It was like listening to members of two different species talk. If a fly (which lives for perhaps a few hours) and a tortoise (who can survive for a hundred years or more) had a conversation, it would probably sound like Buffett and that interviewer.
At one point, the interviewer asked Buffett to comment on how his companies would cope with the downturn. Buffett replied that things were certainly down at the moment but he expected them to be OK in three to five years. I could see that the mere mention of a time scale like three to five years had derailed the interviewer’s thought process. Coming as she did from a world where three to five hours or at most three to five days is the standard unit of time, the idea of an investor talking in years seemed to have thrown a spanner in her works.
Next, she pulled out the day’s newspaper and drew the old man’s attention to a news item that US unemployment was up to 700,000. She wanted to know what he thought of the news. Buffett said that he was sure that five years from now, the employment situation would be much better than it was today. Again, this epic timescale put an end to that line of questioning.
However, this Methuselah of investing had reserved his best shot for the last. When the interviewer asked him about whether the economy was getting any better, Buffett upped the ante sharply. He said that the Dow Jones index had started the twentieth century at 66 points and ended it at 11,000 points. During these hundred years, there had been two world wars, a great depression, an oil shock and countless recessions. But in the end they had all worked out so he wasn’t really worried about the future.

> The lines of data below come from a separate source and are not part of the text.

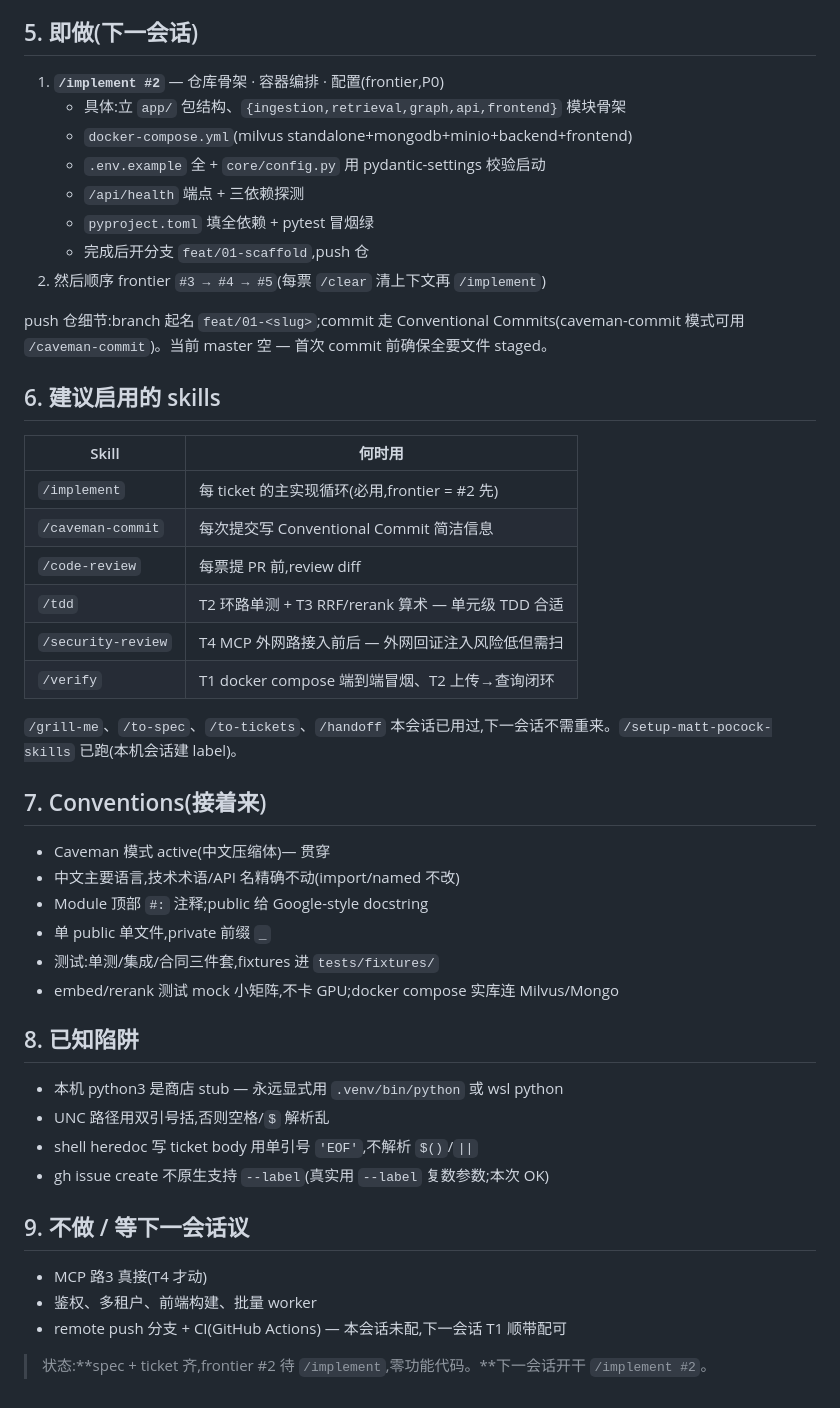
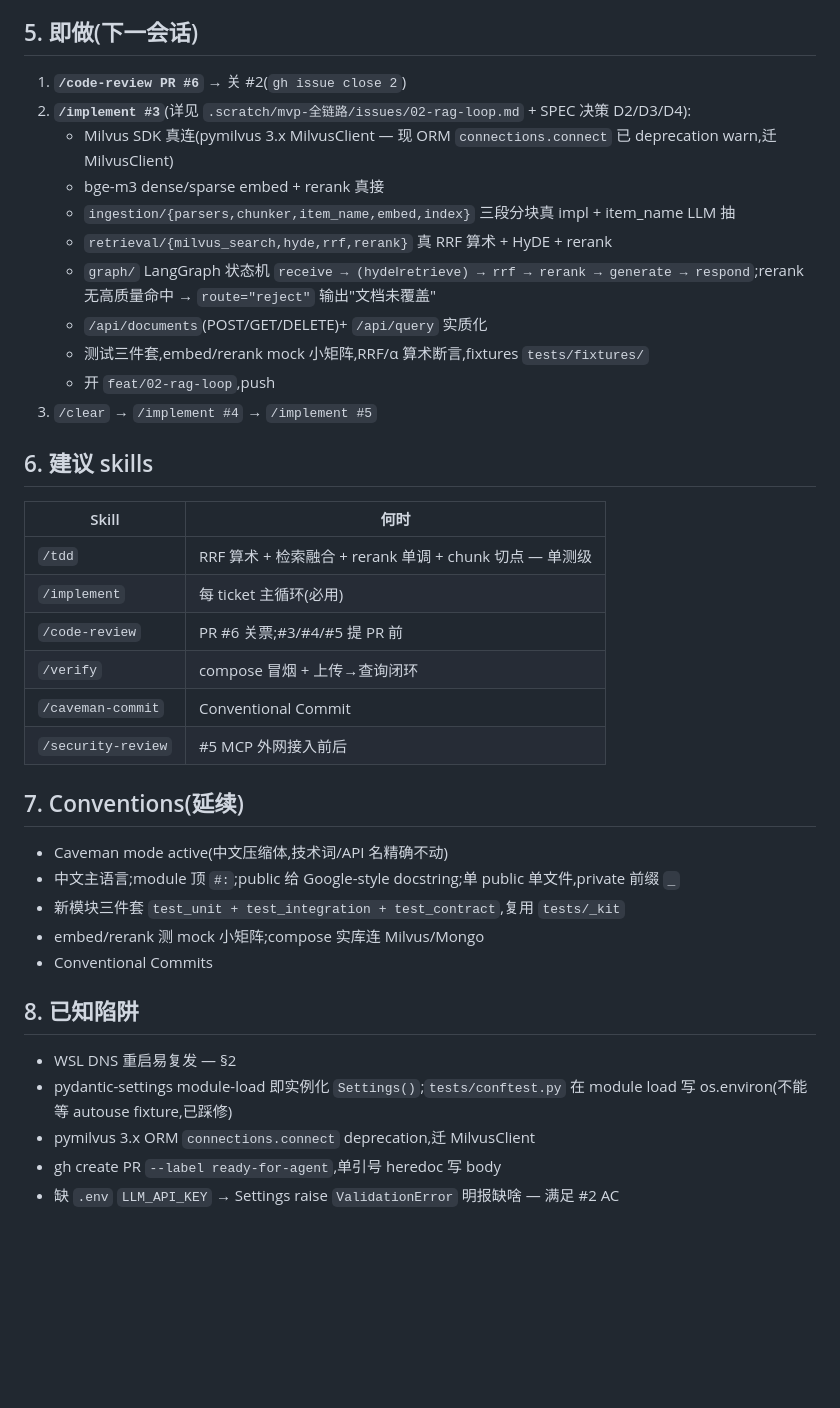
Before and after one commit to chaosorder010/zhang-gui-zhi-ku-Matt, a Markdown page: docs/handoff/zhang-gui-zhi-ku-handoff.md, the part around one of its changes. Drawn GitHub-style; blank space fills up the shorter version.

```diff
--- a/docs/handoff/zhang-gui-zhi-ku-handoff.md
+++ b/docs/handoff/zhang-gui-zhi-ku-handoff.md
@@ -62,50 +58,41 @@ MinerU 不容器化:GPU/内存重,本机脚本跑;`POST /documents` 内部调本
 
 ## 5. 即做(下一会话)
 
-1. **`/implement #2`** — 仓库骨架 · 容器编排 · 配置(frontier,P0)
-   - 具体:立 `app/` 包结构、`{ingestion,retrieval,graph,api,frontend}` 模块骨架
-   - `docker-compose.yml`(milvus standalone+mongodb+minio+backend+frontend)
-   - `.env.example` 全 + `core/config.py` 用 pydantic-settings 校验启动
-   - `/api/health` 端点 + 三依赖探测
-   - `pyproject.toml` 填全依赖 + pytest 冒烟绿
-   - 完成后开分支 `feat/01-scaffold`,push 仓
-2. 然后顺序 frontier `#3 → #4 → #5`(每票 `/clear` 清上下文再 `/implement`)
+1. **`/code-review PR #6`** → 关 #2(`gh issue close 2`)
+2. **`/implement #3`**(详见 `.scratch/mvp-全链路/issues/02-rag-loop.md` + SPEC 决策 D2/D3/D4):
+   - Milvus SDK 真连(pymilvus 3.x MilvusClient — 现 ORM `connections.connect` 已 deprecation warn,迁 MilvusClient)
+   - bge-m3 dense/sparse embed + rerank 真接
+   - `ingestion/{parsers,chunker,item_name,embed,index}` 三段分块真 impl + item_name LLM 抽
+   - `retrieval/{milvus_search,hyde,rrf,rerank}` 真 RRF 算术 + HyDE + rerank
+   - `graph/` LangGraph 状态机 `receive → (hyde‖retrieve) → rrf → rerank → generate → respond`;rerank 无高质量命中 → `route="reject"` 输出"文档未覆盖"
+   - `/api/documents`(POST/GET/DELETE)+ `/api/query` 实质化
+   - 测试三件套,embed/rerank mock 小矩阵,RRF/α 算术断言,fixtures `tests/fixtures/`
+   - 开 `feat/02-rag-loop`,push
+3. `/clear` → `/implement #4` → `/implement #5`
 
-push 仓细节:branch 起名 `feat/01-<slug>`;commit 走 Conventional Commits(caveman-commit 模式可用 `/caveman-commit`)。当前 master 空 — 首次 commit 前确保全要文件 staged。
+## 6. 建议 skills
 
-## 6. 建议启用的 skills
+| Skill | 何时 |
+|---|---|
+| `/tdd` | RRF 算术 + 检索融合 + rerank 单调 + chunk 切点 — 单测级 |
+| `/implement` | 每 ticket 主循环(必用) |
+| `/code-review` | PR #6 关票;#3/#4/#5 提 PR 前 |
+| `/verify` | compose 冒烟 + 上传→查询闭环 |
+| `/caveman-commit` | Conventional Commit |
+| `/security-review` | #5 MCP 外网接入前后 |
 
-| Skill | 何时用 |
-|---|---|
-| `/implement` | 每 ticket 的主实现循环(必用,frontier = #2 先) |
-| `/caveman-commit` | 每次提交写 Conventional Commit 简洁信息 |
-| `/code-review` | 每票提 PR 前,review diff |
-| `/tdd` | T2 环路单测 + T3 RRF/rerank 算术 — 单元级 TDD 合适 |
-| `/security-review` | T4 MCP 外网路接入前后 — 外网回证注入风险低但需扫 |
-| `/verify` | T1 docker compose 端到端冒烟、T2 上传→查询闭环 |
+## 7. Conventions(延续)
 
-`/grill-me`、`/to-spec`、`/to-tickets`、`/handoff` 本会话已用过,下一会话不需重来。`/setup-matt-pocock-skills` 已跑(本机会话建 label)。
-
-## 7. Conventions(接着来)
-
-- Caveman 模式 active(中文压缩体)— 贯穿
-- 中文主要语言,技术术语/API 名精确不动(import/named 不改)
-- Module 顶部 `#:` 注释;public 给 Google-style docstring
-- 单 public 单文件,private 前缀 `_`
-- 测试:单测/集成/合同三件套,fixtures 进 `tests/fixtures/`
-- embed/rerank 测试 mock 小矩阵,不卡 GPU;docker compose 实库连 Milvus/Mongo
+- Caveman mode active(中文压缩体,技术词/API 名精确不动)
+- 中文主语言;module 顶 `#:`;public 给 Google-style docstring;单 public 单文件,private 前缀 `_`
+- 新模块三件套 `test_unit + test_integration + test_contract`,复用 `tests/_kit`
+- embed/rerank 测 mock 小矩阵;compose 实库连 Milvus/Mongo
+- Conventional Commits
 
 ## 8. 已知陷阱
 
-- 本机 python3 是商店 stub — 永远显式用 `.venv/bin/python` 或 wsl python
-- UNC 路径用双引号括,否则空格/`$` 解析乱
-- shell heredoc 写 ticket body 用单引号 `'EOF'`,不解析 `$()`/`||`
-- gh issue create 不原生支持 `--label`(真实用 `--label` 复数参数;本次 OK)
-
-## 9. 不做 / 等下一会话议
-
-- MCP 路3 真接(T4 才动)
-- 鉴权、多租户、前端构建、批量 worker
-- remote push 分支 + CI(GitHub Actions) — 本会话未配,下一会话 T1 顺带配可
-
-> 状态:**spec + ticket 齐,frontier #2 待 `/implement`,零功能代码。**下一会话开干 `/implement #2`。
+- WSL DNS 重启易复发 — §2
+- pydantic-settings module-load 即实例化 `Settings()`;`tests/conftest.py` 在 module load 写 os.environ(不能等 autouse fixture,已踩修)
+- pymilvus 3.x ORM `connections.connect` deprecation,迁 MilvusClient
+- gh create PR `--label ready-for-agent`,单引号 heredoc 写 body
+- 缺 `.env` `LLM_API_KEY` → Settings raise `ValidationError` 明报缺啥 — 满足 #2 AC
```
Also changed, not shown: other parts of docs/handoff/zhang-gui-zhi-ku-handoff.md (+41 -45 lines).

There is simply no meeting point between an investor who is comfortable with such long time periods and the modern investing ‘process’. As you can see from the stock markets, there is no one around who actually takes the long view. Curiously, the normal investment-industry types frequently express scepticism about what Buffett stands for. Some time ago, I read a newspaper article which quoted some investment managers on Buffett. Many of them suggested that Buffett’s approach to investing was unrealistic—real investors need to be more ‘flexible’. They seemed to suggest that Buffett is a hermit living in a cave whose teachings are too impractical for the real world. Except that Buffett lives in the same real world and his real world investors have made returns of some 5,000 times.

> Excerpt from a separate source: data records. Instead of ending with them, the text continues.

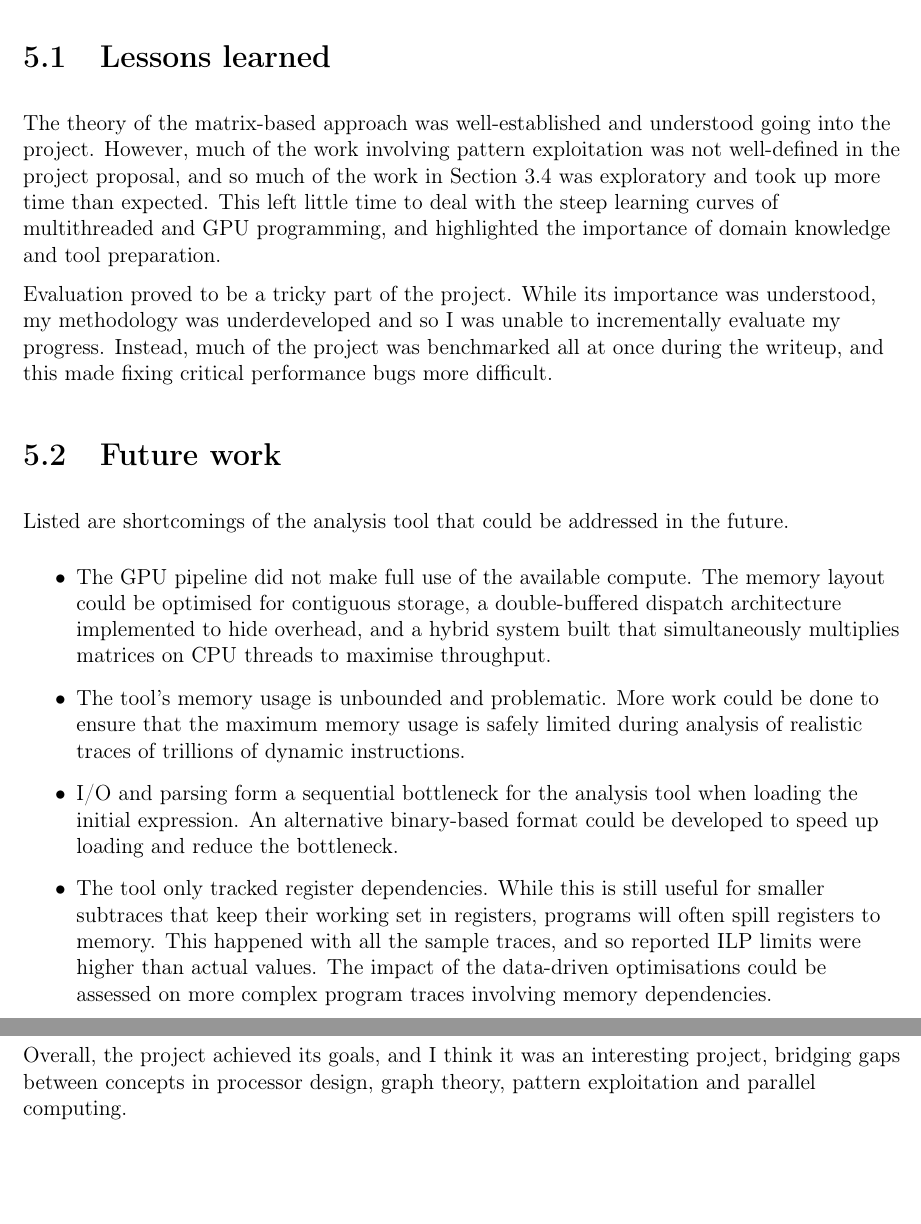
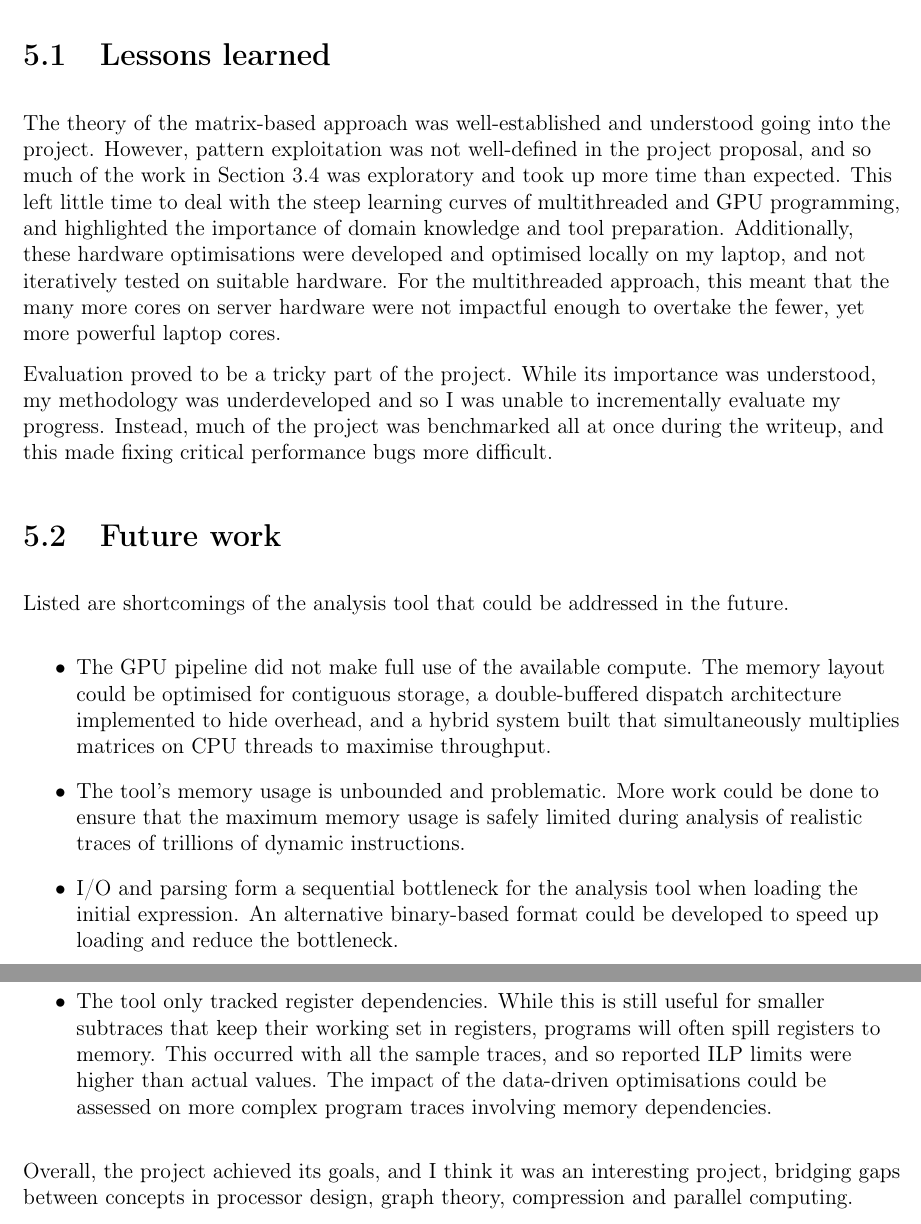
Before and after one commit to bryancrisso/partiiproject, a LaTeX thesis (dissertation/dissertation.tex, which reads dissertation/conclusions/conclusions.tex): two parts of pages 47 and 48 of 59, joined at a grey line, cut so that both start at the same text, the shorter picture padded with empty space. Compiled offline with pdfLaTeX.

Commit message:
Modify lessons learned

```diff
--- a/dissertation/conclusions/conclusions.tex
+++ b/dissertation/conclusions/conclusions.tex
@@ -8,10 +8,13 @@ clear pathways for both data-driven and parallel optimisations.
 \section{Lessons learned}
 
 The theory of the matrix-based approach was well-established and understood going into the project.
-However, much of the work involving pattern exploitation was not well-defined in the project proposal, and so much
+However, pattern exploitation was not well-defined in the project proposal, and so much
 of the work in Section \ref{impl:fast-expr} was exploratory and took up more time
 than expected. This left little time to deal with the steep learning curves of multithreaded and GPU programming, and
-highlighted the importance of domain knowledge and tool preparation.
+highlighted the importance of domain knowledge and tool preparation. Additionally, these hardware optimisations were
+developed and optimised locally on my laptop, and not iteratively tested on suitable hardware. For the multithreaded
+approach, this meant that the many more cores on server hardware were not impactful enough to overtake the fewer,
+yet more powerful laptop cores.
 
 Evaluation proved to be a tricky part of the project. While its importance was understood, my methodology was
 underdeveloped and so I was unable to incrementally evaluate my progress. Instead, much of the project was benchmarked
@@ -31,10 +34,10 @@ Listed are shortcomings of the analysis tool that could be addressed in the futu
   \item I/O and parsing form a sequential bottleneck for the analysis tool when loading the initial expression.
     An alternative binary-based format could be developed to speed up loading and reduce the bottleneck.
   \item The tool only tracked register dependencies. While this is still useful for smaller subtraces that keep their
-    working set in registers, programs will often spill registers to memory. This happened with all the sample traces,
+    working set in registers, programs will often spill registers to memory. This occurred with all the sample traces,
     and so reported ILP limits were higher than actual values. The impact of the data-driven optimisations could be
     assessed on more complex program traces involving memory dependencies.
 \end{itemize}
 
 Overall, the project achieved its goals, and I think it was an interesting project, bridging gaps between concepts in
-processor design, graph theory, pattern exploitation and parallel computing.
+processor design, graph theory, compression and parallel computing.
```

Far from being impractical, Buffett’s success suggests—or even proves—that the only practical way of making money is to do a handful of straightforward things and keep doing them for decades.